**** RECORDS FOR THIS EXERCISE

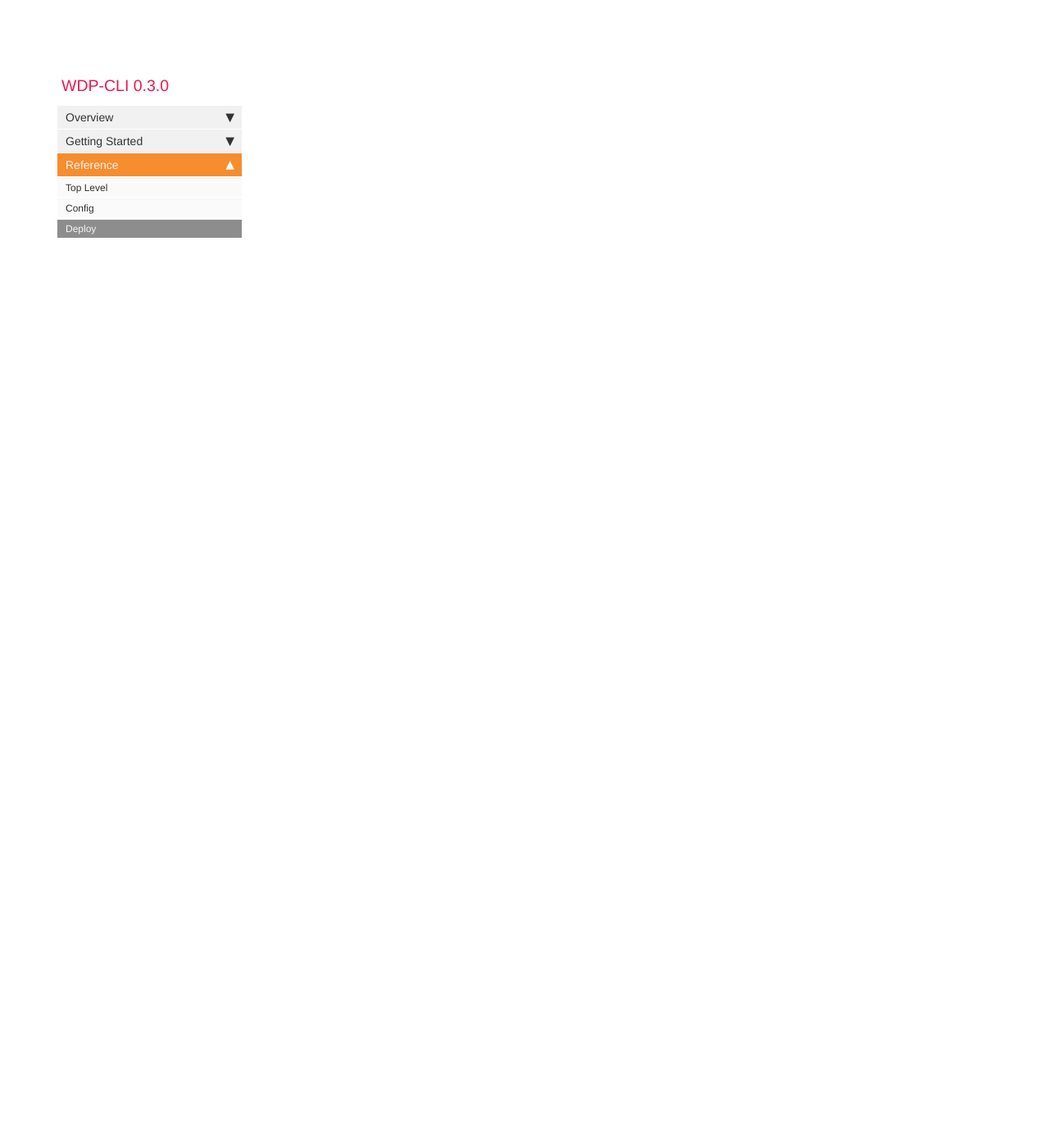
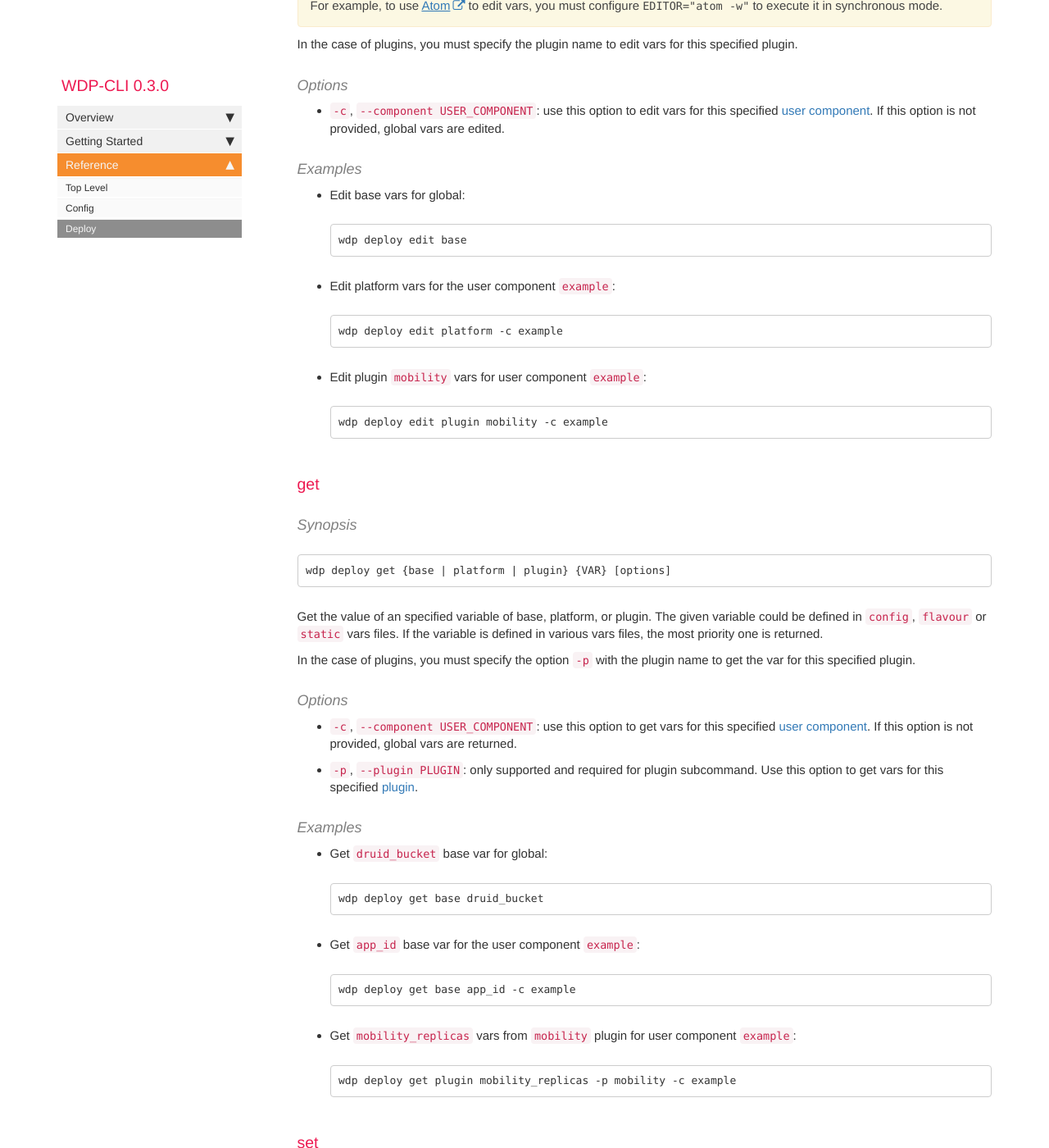
Before and after one commit to wizzie-io/wizzie-io.github.io, a Jekyll site: the page built from pages/wdp-cli/0.3.0/reference/deploy.md, in a window 1280 px wide and 1400 px high, scrolled down 4325 px. Shown: the whole window at 82% size. Built offline with Jekyll 4.4.1, drawn with Linux system fonts in a browser that asks for light colours; nearby versions of some CDN libraries; comment, search, counter and statistics services are not loaded; some of the changed text lies outside the part shown.

Commit message:
CLI Reference Deploy skeleton and vars management

````diff
--- a/pages/wdp-cli/0.3.0/reference/deploy.md
+++ b/pages/wdp-cli/0.3.0/reference/deploy.md
@@ -6,10 +6,103 @@ toc: false
 ---
 {% include toch3.html %}
 
-
 `Deploy` command allows you to make deployments and manage WDP components lifecycle and
 configuration. See [Terra-box]() and [Prelude]() documentation to learn basic
 concepts of WDP deploy management.
+
+## Version management
+
+### version
+
+TODO
+
+### list-versions
+
+TODO
+
+### use-version
+
+TODO
+
+## Flavour management
+
+### flavour
+
+TODO
+
+### list-flavours
+
+TODO
+
+### use-flavour
+
+TODO
+
+## Platform management
+
+### platform
+
+TODO
+
+### list-platforms
+
+TODO
+
+### use-platform
+
+TODO
+
+## Plugin management
+
+### add
+
+TODO
+
+### delete
+
+TODO
+
+### list
+
+TODO
+
+### version
+
+TODO
+
+### list-versions
+
+TODO
+
+### use-version
+
+TODO
+
+## User component management
+
+### add
+
+TODO
+
+### delete
+
+TODO
+
+### list
+
+TODO
+
+### plugin add
+
+TODO
+
+### plugin delete
+
+TODO
+
+### plugin list
+
+TODO
 
 ## Vars management
 
@@ -17,12 +110,12 @@ concepts of WDP deploy management.
 
 #### Synopsis
 ```
-wdp deploy show {base | platform | plugin}
+wdp deploy show {base | platform | plugin} [options]
 ```
 Show content of vars files for base, platform and plugins. Similar to execute a cat
 to the vars file.
 
-In the case of plugins you must specify the plugin name to see vars for this
+In the case of plugins, you must specify the plugin name to see vars for this
 specified plugin.
 
 #### Options
@@ -30,7 +123,7 @@ specified plugin.
 [user component](). If this option is not provided, global vars are displayed.
 
 - `-t`, `--type TYPE`: use this option to show vars of an specified [type]().
-Type can be `config`, `flavour` and `static`. By default, `config` vars are displayed.
+Type can be `config`, `flavour`, and `static`. By default, `config` vars are displayed.
 
 #### Examples
 
@@ -51,25 +144,127 @@ wdp deploy show plugin mobility -t static
 
 #### Synopsis
 ```
-wdp deploy edit {base | platform | plugin}
+wdp deploy edit {base | platform | plugin} [options]
 ```
-Open an editor to modify vars for base, platform and plugins. You can choose
+Open an editor to modify vars for base, platform, and plugins. You can choose
 the editor that you prefer configuring it with `EDITOR` env variable.
 
 {% include important.html content="Selected `EDITOR` must be a synchronous command. WDP CLI
-waits for command to exit for saving edited vars so if the command is asynchronous, WDP CLI
-will save inmmediately vars and no changes will be performed. For example, to use
+waits for the command to exit for saving edited vars so if the command is asynchronous, WDP CLI
+will save immediately vars and no changes will be performed. For example, to use
 [Atom](https://atom.io/) to edit vars, you must configure `EDITOR=\"atom -w\"` to
 execute it in synchronous mode." %}
 
-In the case of plugins you must specify the plugin name to edit vars for this specified plugin.
+In the case of plugins, you must specify the plugin name to edit vars for this specified plugin.
 
 #### Options
 
+- `-c`, `--component USER_COMPONENT`: use this option to edit vars for this specified
+[user component](). If this option is not provided, global vars are edited.
+
 #### Examples
+
+- Edit base vars for global:
+```
+wdp deploy edit base
+```
+- Edit platform vars for the user component `example`:
+```
+wdp deploy edit platform -c example
+```
+- Edit plugin `mobility` vars for user component `example`:
+```
+wdp deploy edit plugin mobility -c example
+```
 
 ### get
 
+#### Synopsis
+```
+wdp deploy get {base | platform | plugin} {VAR} [options]
+```
+Get the value of an specified variable of base, platform, or plugin. The given
+variable could be defined in `config`, `flavour` or
+`static` vars files. If the variable is defined in various vars files,
+the most priority one is returned.
+
+In the case of plugins, you must specify the option `-p` with the plugin name
+to get the var for this specified plugin.
+
+#### Options
+
+- `-c`, `--component USER_COMPONENT`: use this option to get vars for this specified
+[user component](). If this option is not provided, global vars are returned.
+- `-p`, `--plugin PLUGIN`: only supported and required for plugin subcommand. Use
+this option to get vars for this specified [plugin]().
+
+#### Examples
+
+- Get `druid_bucket` base var for global:
+```
+wdp deploy get base druid_bucket
+```
+- Get `app_id` base var for the user component `example`:
+```
+wdp deploy get base app_id -c example
+```
+- Get `mobility_replicas` vars from `mobility` plugin for user component `example`:
+```
+wdp deploy get plugin mobility_replicas -p mobility -c example
+```
+
 ### set
 
-##
+#### Synopsis
+```
+wdp deploy set {base | platform | plugin} [options] {VAR} {VALUE}
+```
+Set the value of an specified variable of base, platform, or plugin. The variable
+is always save in the `config` var file.
+
+In the case of plugins, you must specify the option `-p` with the plugin name
+to set the var for this specified plugin.
+
+{% include note.html content="When you set a variable, entire vars file is written and
+you loose the previous format and comments. This command is only recommended for
+scripting use. To set variables manually, see `edit` command" %}
+
+#### Options
+
+- `-c`, `--component USER_COMPONENT`: use this option to set vars for this specified
+[user component](). If this option is not provided, global vars are configured.
+- `-p`, `--plugin PLUGIN`: only supported and required for plugin subcommand. Use
+this option to set vars for this specified [plugin]().
+
+#### Examples
+
+- Set `druid_bucket` base var to `example-bucket` for global:
+```
+wdp deploy set base druid_bucket example-bucket
+```
+- Set `app_id` base var to `abcd-abcd-abcd` for the user component `example`:
+```
+wdp deploy set base app_id abcd-abcd-abcd -c example
+```
+- Set `mobility_replicas`  vars to `2` of `mobility` plugin vars for user component `example`:
+```
+wdp deploy set plugin mobility_replicas 2 -p mobility -c example
+```
+
+## Apply configuration
+
+### init
+
+TODO
+
+### refresh
+
+TODO
+
+### apply
+
+TODO
+
+### destroy
+
+TODO
````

********

• [WORK INSTRUCTIONS]: Leaving out the pictures, return the records exactly as given.

• [SOLUTION FOR THIS TASK]:
Before and after one commit to wizzie-io/wizzie-io.github.io, a Jekyll site: the page built from pages/wdp-cli/0.3.0/reference/deploy.md, in a window 1280 px wide and 1400 px high, scrolled down 4325 px. Shown: the whole window at 82% size. Built offline with Jekyll 4.4.1, drawn with Linux system fonts in a browser that asks for light colours; nearby versions of some CDN libraries; comment, search, counter and statistics services are not loaded; some of the changed text lies outside the part shown.

Commit message:
CLI Reference Deploy skeleton and vars management

````diff
--- a/pages/wdp-cli/0.3.0/reference/deploy.md
+++ b/pages/wdp-cli/0.3.0/reference/deploy.md
@@ -6,10 +6,103 @@ toc: false
 ---
 {% include toch3.html %}
 
-
 `Deploy` command allows you to make deployments and manage WDP components lifecycle and
 configuration. See [Terra-box]() and [Prelude]() documentation to learn basic
 concepts of WDP deploy management.
+
+## Version management
+
+### version
+
+TODO
+
+### list-versions
+
+TODO
+
+### use-version
+
+TODO
+
+## Flavour management
+
+### flavour
+
+TODO
+
+### list-flavours
+
+TODO
+
+### use-flavour
+
+TODO
+
+## Platform management
+
+### platform
+
+TODO
+
+### list-platforms
+
+TODO
+
+### use-platform
+
+TODO
+
+## Plugin management
+
+### add
+
+TODO
+
+### delete
+
+TODO
+
+### list
+
+TODO
+
+### version
+
+TODO
+
+### list-versions
+
+TODO
+
+### use-version
+
+TODO
+
+## User component management
+
+### add
+
+TODO
+
+### delete
+
+TODO
+
+### list
+
+TODO
+
+### plugin add
+
+TODO
+
+### plugin delete
+
+TODO
+
+### plugin list
+
+TODO
 
 ## Vars management
 
@@ -17,12 +110,12 @@ concepts of WDP deploy management.
 
 #### Synopsis
 ```
-wdp deploy show {base | platform | plugin}
+wdp deploy show {base | platform | plugin} [options]
 ```
 Show content of vars files for base, platform and plugins. Similar to execute a cat
 to the vars file.
 
-In the case of plugins you must specify the plugin name to see vars for this
+In the case of plugins, you must specify the plugin name to see vars for this
 specified plugin.
 
 #### Options
@@ -30,7 +123,7 @@ specified plugin.
 [user component](). If this option is not provided, global vars are displayed.
 
 - `-t`, `--type TYPE`: use this option to show vars of an specified [type]().
-Type can be `config`, `flavour` and `static`. By default, `config` vars are displayed.
+Type can be `config`, `flavour`, and `static`. By default, `config` vars are displayed.
 
 #### Examples
 
@@ -51,25 +144,127 @@ wdp deploy show plugin mobility -t static
 
 #### Synopsis
 ```
-wdp deploy edit {base | platform | plugin}
+wdp deploy edit {base | platform | plugin} [options]
 ```
-Open an editor to modify vars for base, platform and plugins. You can choose
+Open an editor to modify vars for base, platform, and plugins. You can choose
 the editor that you prefer configuring it with `EDITOR` env variable.
 
 {% include important.html content="Selected `EDITOR` must be a synchronous command. WDP CLI
-waits for command to exit for saving edited vars so if the command is asynchronous, WDP CLI
-will save inmmediately vars and no changes will be performed. For example, to use
+waits for the command to exit for saving edited vars so if the command is asynchronous, WDP CLI
+will save immediately vars and no changes will be performed. For example, to use
 [Atom](https://atom.io/) to edit vars, you must configure `EDITOR=\"atom -w\"` to
 execute it in synchronous mode." %}
 
-In the case of plugins you must specify the plugin name to edit vars for this specified plugin.
+In the case of plugins, you must specify the plugin name to edit vars for this specified plugin.
 
 #### Options
 
+- `-c`, `--component USER_COMPONENT`: use this option to edit vars for this specified
+[user component](). If this option is not provided, global vars are edited.
+
 #### Examples
+
+- Edit base vars for global:
+```
+wdp deploy edit base
+```
+- Edit platform vars for the user component `example`:
+```
+wdp deploy edit platform -c example
+```
+- Edit plugin `mobility` vars for user component `example`:
+```
+wdp deploy edit plugin mobility -c example
+```
 
 ### get
 
+#### Synopsis
+```
+wdp deploy get {base | platform | plugin} {VAR} [options]
+```
+Get the value of an specified variable of base, platform, or plugin. The given
+variable could be defined in `config`, `flavour` or
+`static` vars files. If the variable is defined in various vars files,
+the most priority one is returned.
+
+In the case of plugins, you must specify the option `-p` with the plugin name
+to get the var for this specified plugin.
+
+#### Options
+
+- `-c`, `--component USER_COMPONENT`: use this option to get vars for this specified
+[user component](). If this option is not provided, global vars are returned.
+- `-p`, `--plugin PLUGIN`: only supported and required for plugin subcommand. Use
+this option to get vars for this specified [plugin]().
+
+#### Examples
+
+- Get `druid_bucket` base var for global:
+```
+wdp deploy get base druid_bucket
+```
+- Get `app_id` base var for the user component `example`:
+```
+wdp deploy get base app_id -c example
+```
+- Get `mobility_replicas` vars from `mobility` plugin for user component `example`:
+```
+wdp deploy get plugin mobility_replicas -p mobility -c example
+```
+
 ### set
 
-##
+#### Synopsis
+```
+wdp deploy set {base | platform | plugin} [options] {VAR} {VALUE}
+```
+Set the value of an specified variable of base, platform, or plugin. The variable
+is always save in the `config` var file.
+
+In the case of plugins, you must specify the option `-p` with the plugin name
+to set the var for this specified plugin.
+
+{% include note.html content="When you set a variable, entire vars file is written and
+you loose the previous format and comments. This command is only recommended for
+scripting use. To set variables manually, see `edit` command" %}
+
+#### Options
+
+- `-c`, `--component USER_COMPONENT`: use this option to set vars for this specified
+[user component](). If this option is not provided, global vars are configured.
+- `-p`, `--plugin PLUGIN`: only supported and required for plugin subcommand. Use
+this option to set vars for this specified [plugin]().
+
+#### Examples
+
+- Set `druid_bucket` base var to `example-bucket` for global:
+```
+wdp deploy set base druid_bucket example-bucket
+```
+- Set `app_id` base var to `abcd-abcd-abcd` for the user component `example`:
+```
+wdp deploy set base app_id abcd-abcd-abcd -c example
+```
+- Set `mobility_replicas`  vars to `2` of `mobility` plugin vars for user component `example`:
+```
+wdp deploy set plugin mobility_replicas 2 -p mobility -c example
+```
+
+## Apply configuration
+
+### init
+
+TODO
+
+### refresh
+
+TODO
+
+### apply
+
+TODO
+
+### destroy
+
+TODO
````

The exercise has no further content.